Oh dear, they’ve made a sequel to The Mask…complete with a CGI baby. I only found out about it as I was listening to a call-in movie show on the radio (the things you’ll do for entertainment when you’re sick), and someone called in to complain that Jim Carrey wasn’t going to be in this new Mask movie. (It’s starring Jamie Kennedy.)
Sadly, we haven’t seen much of the Mask in the medium in which he/it first appeared…the last Mask comic that I remember was the Joker/Mask series from ’00. The Mask comics were fairly entertaining, the best being the initial two mini-series (the original from ’91, and The Mask Returns from ’92). Also notable was an odd mini-series starring the Mask’s mute nemesis Walter, Mask/Marshal Law, and the Lobo/Mask mini gets a guilty laugh out of me on the one page where Lobo finally puts on the Mask.
I’m very sick today, and only posting to break the monotony of being flat on my back in bed, so all you get is some quick linkage to here, where pal Ian points out Marvel’s latest bad idea.

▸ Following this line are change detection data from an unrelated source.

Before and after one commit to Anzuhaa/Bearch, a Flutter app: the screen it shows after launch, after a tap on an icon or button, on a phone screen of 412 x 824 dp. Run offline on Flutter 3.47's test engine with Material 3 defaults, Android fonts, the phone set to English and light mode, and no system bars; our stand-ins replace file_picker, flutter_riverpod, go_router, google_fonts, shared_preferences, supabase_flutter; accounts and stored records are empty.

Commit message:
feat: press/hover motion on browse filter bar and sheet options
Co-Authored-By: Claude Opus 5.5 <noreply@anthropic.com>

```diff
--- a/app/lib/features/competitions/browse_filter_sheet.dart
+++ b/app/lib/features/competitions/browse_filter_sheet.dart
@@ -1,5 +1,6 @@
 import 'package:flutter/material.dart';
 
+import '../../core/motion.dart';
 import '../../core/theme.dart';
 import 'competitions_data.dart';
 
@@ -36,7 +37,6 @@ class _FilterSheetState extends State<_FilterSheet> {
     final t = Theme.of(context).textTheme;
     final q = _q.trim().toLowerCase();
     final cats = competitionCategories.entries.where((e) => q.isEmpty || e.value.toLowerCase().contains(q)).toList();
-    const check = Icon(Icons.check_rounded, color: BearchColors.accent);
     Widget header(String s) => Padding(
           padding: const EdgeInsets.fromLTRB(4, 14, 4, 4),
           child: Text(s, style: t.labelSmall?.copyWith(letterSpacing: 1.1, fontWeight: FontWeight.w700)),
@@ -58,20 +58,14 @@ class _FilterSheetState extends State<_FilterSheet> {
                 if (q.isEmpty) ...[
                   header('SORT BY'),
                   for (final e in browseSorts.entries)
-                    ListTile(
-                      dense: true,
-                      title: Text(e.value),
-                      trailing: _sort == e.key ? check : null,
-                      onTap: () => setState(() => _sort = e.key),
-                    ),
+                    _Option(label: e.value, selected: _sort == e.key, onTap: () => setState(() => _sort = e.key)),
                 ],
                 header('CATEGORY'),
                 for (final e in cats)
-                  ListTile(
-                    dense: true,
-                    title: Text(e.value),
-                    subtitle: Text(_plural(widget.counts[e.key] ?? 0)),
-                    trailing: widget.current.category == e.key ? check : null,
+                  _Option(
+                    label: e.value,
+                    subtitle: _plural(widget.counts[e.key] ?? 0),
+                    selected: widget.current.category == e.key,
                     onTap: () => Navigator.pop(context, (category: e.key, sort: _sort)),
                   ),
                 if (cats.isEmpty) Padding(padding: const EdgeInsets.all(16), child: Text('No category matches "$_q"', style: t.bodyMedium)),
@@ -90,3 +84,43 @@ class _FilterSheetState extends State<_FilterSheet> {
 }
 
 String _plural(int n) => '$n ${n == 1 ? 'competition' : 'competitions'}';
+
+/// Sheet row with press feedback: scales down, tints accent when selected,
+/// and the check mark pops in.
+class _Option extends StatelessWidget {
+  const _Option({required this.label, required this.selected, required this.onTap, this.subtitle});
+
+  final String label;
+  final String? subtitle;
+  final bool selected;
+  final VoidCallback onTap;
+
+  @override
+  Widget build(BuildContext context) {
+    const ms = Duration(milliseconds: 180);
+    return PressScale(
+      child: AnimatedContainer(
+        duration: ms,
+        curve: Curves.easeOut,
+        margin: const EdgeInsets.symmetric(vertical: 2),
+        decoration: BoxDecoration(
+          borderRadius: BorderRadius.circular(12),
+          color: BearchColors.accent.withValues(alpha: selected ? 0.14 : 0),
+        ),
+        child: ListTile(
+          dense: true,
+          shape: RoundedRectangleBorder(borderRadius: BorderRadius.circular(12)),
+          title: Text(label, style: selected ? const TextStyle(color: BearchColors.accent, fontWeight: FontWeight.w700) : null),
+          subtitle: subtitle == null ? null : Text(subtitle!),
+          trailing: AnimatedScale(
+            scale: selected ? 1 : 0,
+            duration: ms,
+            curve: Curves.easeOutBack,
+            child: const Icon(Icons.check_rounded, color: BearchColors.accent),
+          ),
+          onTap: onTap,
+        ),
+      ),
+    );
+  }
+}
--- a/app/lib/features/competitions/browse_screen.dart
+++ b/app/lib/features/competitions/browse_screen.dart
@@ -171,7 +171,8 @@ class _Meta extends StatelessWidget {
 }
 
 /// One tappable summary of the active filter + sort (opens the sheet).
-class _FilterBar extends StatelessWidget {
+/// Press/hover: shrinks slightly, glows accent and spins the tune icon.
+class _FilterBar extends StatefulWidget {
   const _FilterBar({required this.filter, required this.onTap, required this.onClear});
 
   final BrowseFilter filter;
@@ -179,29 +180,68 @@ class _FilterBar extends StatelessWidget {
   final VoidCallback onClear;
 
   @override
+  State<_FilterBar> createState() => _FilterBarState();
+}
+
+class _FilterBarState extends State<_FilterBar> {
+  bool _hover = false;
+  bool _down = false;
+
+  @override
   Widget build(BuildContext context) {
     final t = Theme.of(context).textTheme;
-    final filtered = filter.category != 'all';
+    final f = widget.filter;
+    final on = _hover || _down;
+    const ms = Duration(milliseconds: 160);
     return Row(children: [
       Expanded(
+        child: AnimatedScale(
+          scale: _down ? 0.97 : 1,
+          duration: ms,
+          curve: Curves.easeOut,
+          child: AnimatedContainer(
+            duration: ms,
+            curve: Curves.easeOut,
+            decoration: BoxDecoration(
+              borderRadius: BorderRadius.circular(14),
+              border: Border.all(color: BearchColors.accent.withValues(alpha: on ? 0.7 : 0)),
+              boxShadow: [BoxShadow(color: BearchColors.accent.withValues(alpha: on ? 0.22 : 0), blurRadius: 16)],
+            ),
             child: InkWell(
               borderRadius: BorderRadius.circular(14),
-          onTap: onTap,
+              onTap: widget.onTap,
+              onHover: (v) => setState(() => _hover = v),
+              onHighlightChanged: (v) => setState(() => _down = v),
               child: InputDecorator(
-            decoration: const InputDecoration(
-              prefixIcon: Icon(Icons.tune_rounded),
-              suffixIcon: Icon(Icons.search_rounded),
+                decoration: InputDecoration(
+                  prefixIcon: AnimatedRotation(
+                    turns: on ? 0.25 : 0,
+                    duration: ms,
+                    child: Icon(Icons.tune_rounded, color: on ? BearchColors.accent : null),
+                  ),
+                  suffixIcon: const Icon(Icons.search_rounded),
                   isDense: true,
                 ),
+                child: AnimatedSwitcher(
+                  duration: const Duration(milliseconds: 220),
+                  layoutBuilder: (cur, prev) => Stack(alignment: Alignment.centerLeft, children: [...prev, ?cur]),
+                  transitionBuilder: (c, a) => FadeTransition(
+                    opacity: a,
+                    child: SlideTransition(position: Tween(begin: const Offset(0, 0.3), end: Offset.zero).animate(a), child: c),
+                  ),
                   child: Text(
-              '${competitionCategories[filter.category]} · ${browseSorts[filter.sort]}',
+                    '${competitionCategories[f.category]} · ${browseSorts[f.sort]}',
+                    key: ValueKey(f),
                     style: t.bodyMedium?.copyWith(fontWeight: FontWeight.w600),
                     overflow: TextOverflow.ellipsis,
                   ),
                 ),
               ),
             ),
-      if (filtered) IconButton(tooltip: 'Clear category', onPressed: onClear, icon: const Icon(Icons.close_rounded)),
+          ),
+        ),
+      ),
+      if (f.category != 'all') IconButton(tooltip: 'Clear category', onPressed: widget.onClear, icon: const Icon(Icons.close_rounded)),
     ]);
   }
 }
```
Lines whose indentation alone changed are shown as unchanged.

Many years ago, Eclipse Comics released a regular-sized issue of mini-comics mainstay The Amazing Cynicalman by Matt Feazell. In the text pages of this comic, Feazell made readers an offer (no longer good, I am guessing) to send a free mini-comic to anyone who sent in their own drawing of the title stick-figure character, along with an SASE.
Well, I took him up on that offer, sending in my illustration of “The Amazing Cynicalman in 3-D” (yes, in red and blue ink) along with my SASE. Some time later, I came back from my first day of college to find two envelopes from Mr. Feazell! As it turns out, the SASE I used was too small, so Feazell used another envelope to send me my mini-comic. The envelope I did send he filled with photocopies of sketchbook material and a personal letter (mostly just to explain why he had to send another envelope!). Well, that was very cool, I thought, and even though I had been a fan before, I was even more of a fan now…and even 16 years later(!), he’s still one of my favorites.
Anyway, I found out just recently that he has a new book out, and I placed an order for it late Sunday evening. Today, Friday, I have it in my hands. Now that’s some fast shipping, especially for Christmastime! And it’s even signed, with a Cynicalman pencil sketch.
He’s still a cool guy, and I recommend that everyone visit his website and buy his stuff.
Two true stories:
1. When I first joined AOL (way back in the dark ages) I almost used “cynicalman” as my username…good thing I didn’t, because Feazell is using it now!
2. The very first issue of Scott McCloud’s Zot! I bought was the mini-comic Zot! in Dimension 10 1/2 drawn by Feazell in the stick-man style. That got me to read the regular Zot! comics and become a McCloud fan…so I have Feazell to thank for that as well.
illustration by Mike Carlin
Don’t end your Hulk comic (that’s based on a video game) with a quote from Robert Louis Stevenson.
I mean, honestly:
No matter what you think of Cerebus, its 300-issue run is certainly an achievement…though creator Dave Sim encouraged some small amount of consternation with his attitudes on gender relations (among other things), it’s hard to ignore his commitment to telling the life of his lead character for the last quarter of a century. Sim gives his goodbyes to his life’s project here. (His regards to Jeff Smith did strike me as a little odd…wasn’t Dave challenging Jeff to a fight at one point?)
Former Swamp Thing artist and Taboo mastermind Steve Bissette moderates his own message board, and unlike most comic creator boards, it’s readable, enjoyable, and informative. Most of the discussion centers around Bissette’s passion for horror movies, but comics do get brought up once in a while as well.